I believe the guy writing The Worst Ninja has things down pretty well. He's approaching UO for the first time, making all the too-contrived conventions appear that much more obviously. Here's a quote from my favorite part of his descriptions of his 14-day trial.
[The bank, where long-time players discard items they can't fit in their bank box on the ground] is a treasure trove. Armour, weapons, magic talismans, mysterious keys and, best of all, a complete, joyously humiliating jester outfit, which I duly don and prance about in for the benefit of my silent patrons. And then, there it is. Thank you, thank you, thank you, kind strangers. An axe. A huge, magic axe, several orders of magnitude more powerful than my geeky claws. I don’t care about its magic, though.
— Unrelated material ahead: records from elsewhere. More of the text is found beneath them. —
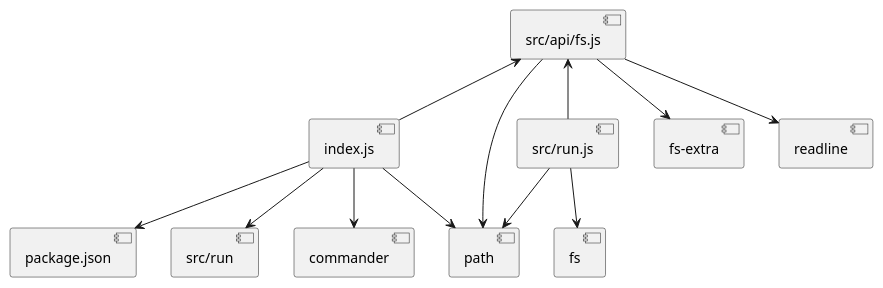
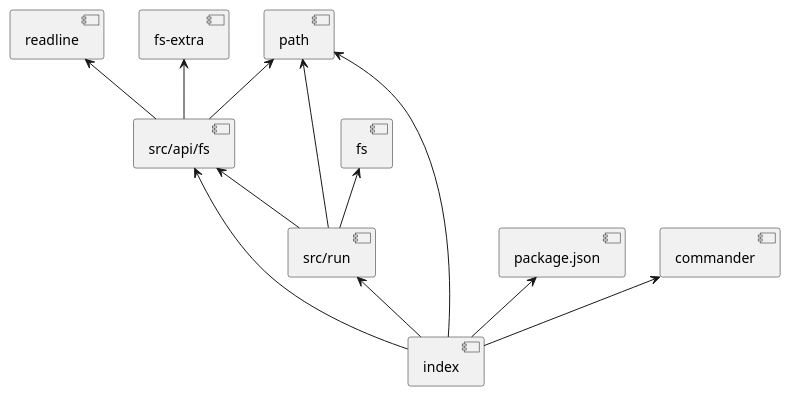
Before and after one commit to ljquan/gen-structure: the diagram in structure.md, drawn with PlantUML. The commit also changed 1 other file, not shown here.

Commit message:
优化结构图

````diff
--- a/structure.md
+++ b/structure.md
@@ -3,15 +3,15 @@
 ```plantuml
 @startuml
-[index.js] -down-> [commander]
-[index.js] -down-> [path]
-[index.js] -down-> [package.json]
-[index.js] -up-> [src/api/fs.js]
-[index.js] -down-> [src/run]
-[src/run.js] -up-> [src/api/fs.js]
-[src/run.js] -down-> [fs]
-[src/run.js] -down-> [path]
-[src/api/fs.js] -down-> [fs-extra]
-[src/api/fs.js] -down-> [path]
-[src/api/fs.js] -down-> [readline]
+[index] -up-> [commander]
+[index] -up-> [path]
+[index] -up-> [package.json]
+[index] -up-> [src/api/fs]
+[index] -up-> [src/run]
+[src/run] -up-> [src/api/fs]
+[src/run] -up-> [fs]
+[src/run] -up-> [path]
+[src/api/fs] -up-> [fs-extra]
+[src/api/fs] -up-> [path]
+[src/api/fs] -up-> [readline]
 @enduml
 ```
````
This could be a one-of-a-kind ancient elven heirloom for all I care. All I care is that it can chop down bloody trees. At last, I can be the ninja-jester-lumberjack I’d always dreamt of becoming.
The picture of the guy's worth a look.
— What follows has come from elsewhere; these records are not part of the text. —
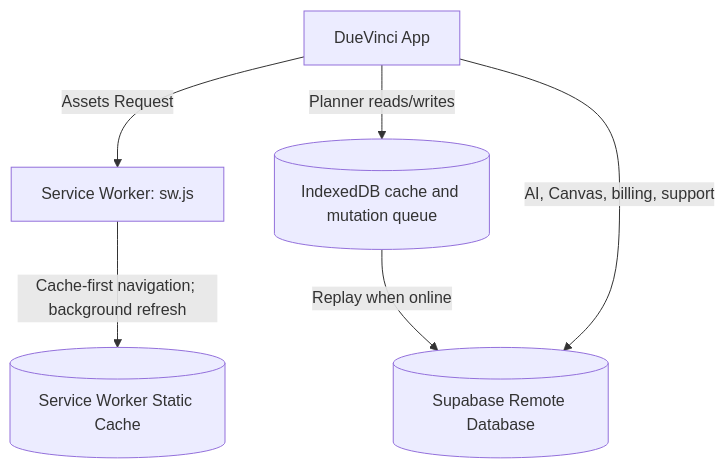
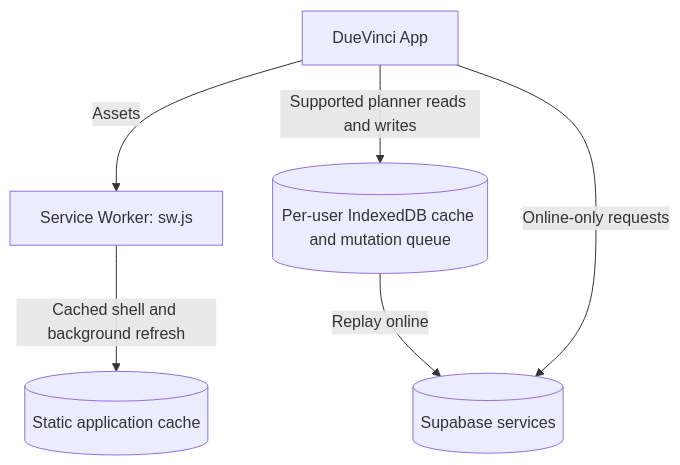
One commit to saappleg/DueVinci changed the diagram in wiki/Offline-Support-&-PWA.md. Above: the diagram before and after it, drawn with Mermaid. The commit also changed other lines of this file and 28 other files, not shown here.

````diff
--- a/wiki/Offline-Support-&-PWA.md
+++ b/wiki/Offline-Support-&-PWA.md
@@ -14,13 +9,13 @@
 ```mermaid
 flowchart TD
     App[DueVinci App]
     SW[Service Worker: sw.js]
-    Cache[(Service Worker Static Cache)]
-    Cloud[(Supabase Remote Database)]
-
-    App -- "Assets Request" --> SW
-    SW -- "Cache-first navigation; background refresh" --> Cache
-    App -- "Planner reads/writes" --> LocalDB[(IndexedDB cache and mutation queue)]
-    LocalDB -- "Replay when online" --> Cloud
-    App -- "AI, Canvas, billing, support" --> Cloud
+    Cache[(Static application cache)]
+    LocalDB[(Per-user IndexedDB cache and mutation queue)]
+    Cloud[(Supabase services)]
+    App -- Assets --> SW
+    SW -- Cached shell and background refresh --> Cache
+    App -- Supported planner reads and writes --> LocalDB
+    LocalDB -- Replay online --> Cloud
+    App -- Online-only requests --> Cloud
 ```
````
It is much easier to kill things now. Mobs drop lots more magical loot than before as well. Kingdom Reborn's interface would be much nicer if the sys reqs weren't so high and it didn't crash my box at least once an hour. I did enjoy the special moves you can pull off in combat, which is also a new feature, but this is still no game for the soloer with so many more enjoyable options out there. The majority of the interface still stinks, and for the first time I can ever remember I wasn't able to retrieve my corpse in time and lost some gear. No big deal, but I was upset to see that the stuff I'd dropped on the ground was still there though my adventuring gear disappeared with my body.
Oh well. I like that it's still around.
14 day trial wasn't bad. The game looks great, that's for sure, and they're able to pull off the simulation-first goal of UO very well. For instance, you will almost certainly be buying all your new gear via contracts with other players. When I bought a new ship, it was player made. This is good -- a true economy. I'm sure there are drains somewhere, but for the most part it appears to be about as closed a economic loop as you can get. I've also read a number of interviews with EVE folk that show that their push was to build a good, persistent, impressive simulation rather than just the tired cartoon that is WoW (which I'll still be playing soon).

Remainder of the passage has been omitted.